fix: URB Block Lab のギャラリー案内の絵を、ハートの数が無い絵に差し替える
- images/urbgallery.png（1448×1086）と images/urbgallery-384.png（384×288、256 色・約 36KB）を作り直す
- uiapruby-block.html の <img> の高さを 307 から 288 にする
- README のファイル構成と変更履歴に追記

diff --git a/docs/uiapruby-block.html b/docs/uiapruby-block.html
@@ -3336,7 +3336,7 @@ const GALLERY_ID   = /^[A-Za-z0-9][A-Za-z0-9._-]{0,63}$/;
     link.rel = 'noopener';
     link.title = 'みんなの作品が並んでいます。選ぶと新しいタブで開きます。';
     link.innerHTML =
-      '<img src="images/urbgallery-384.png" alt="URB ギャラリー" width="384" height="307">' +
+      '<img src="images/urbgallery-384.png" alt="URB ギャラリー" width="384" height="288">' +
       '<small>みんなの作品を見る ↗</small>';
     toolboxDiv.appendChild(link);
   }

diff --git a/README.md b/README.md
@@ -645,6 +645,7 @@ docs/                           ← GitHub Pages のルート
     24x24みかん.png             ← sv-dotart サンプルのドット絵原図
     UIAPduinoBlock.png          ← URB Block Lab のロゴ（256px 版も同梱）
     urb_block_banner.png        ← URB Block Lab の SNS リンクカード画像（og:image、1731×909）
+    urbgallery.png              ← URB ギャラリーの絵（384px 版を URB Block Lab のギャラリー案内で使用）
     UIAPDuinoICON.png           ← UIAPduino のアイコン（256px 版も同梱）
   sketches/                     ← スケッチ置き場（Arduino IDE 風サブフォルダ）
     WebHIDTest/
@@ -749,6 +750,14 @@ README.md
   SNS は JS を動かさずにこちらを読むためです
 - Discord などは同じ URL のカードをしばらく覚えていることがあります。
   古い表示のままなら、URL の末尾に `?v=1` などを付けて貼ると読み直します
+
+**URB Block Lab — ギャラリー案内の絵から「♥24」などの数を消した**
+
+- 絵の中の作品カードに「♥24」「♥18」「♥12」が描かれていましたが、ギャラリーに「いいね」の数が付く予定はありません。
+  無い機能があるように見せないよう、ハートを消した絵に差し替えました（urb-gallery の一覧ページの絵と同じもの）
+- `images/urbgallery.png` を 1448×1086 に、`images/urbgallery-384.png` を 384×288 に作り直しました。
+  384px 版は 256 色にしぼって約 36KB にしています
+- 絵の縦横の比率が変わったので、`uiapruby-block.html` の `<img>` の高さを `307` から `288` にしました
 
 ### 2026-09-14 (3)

********************

§ **Work required**
The expected answer is an exact copy of the lines above, beginning at the line with "link.rel = 'noopener';" and ending at the line with "GitHub Pages のルート", with both ends in.

§ **Task response**
     link.rel = 'noopener';
     link.title = 'みんなの作品が並んでいます。選ぶと新しいタブで開きます。';
     link.innerHTML =
-      '<img src="images/urbgallery-384.png" alt="URB ギャラリー" width="384" height="307">' +
+      '<img src="images/urbgallery-384.png" alt="URB ギャラリー" width="384" height="288">' +
       '<small>みんなの作品を見る ↗</small>';
     toolboxDiv.appendChild(link);
   }

diff --git a/README.md b/README.md
@@ -645,6 +645,7 @@ docs/                           ← GitHub Pages のルート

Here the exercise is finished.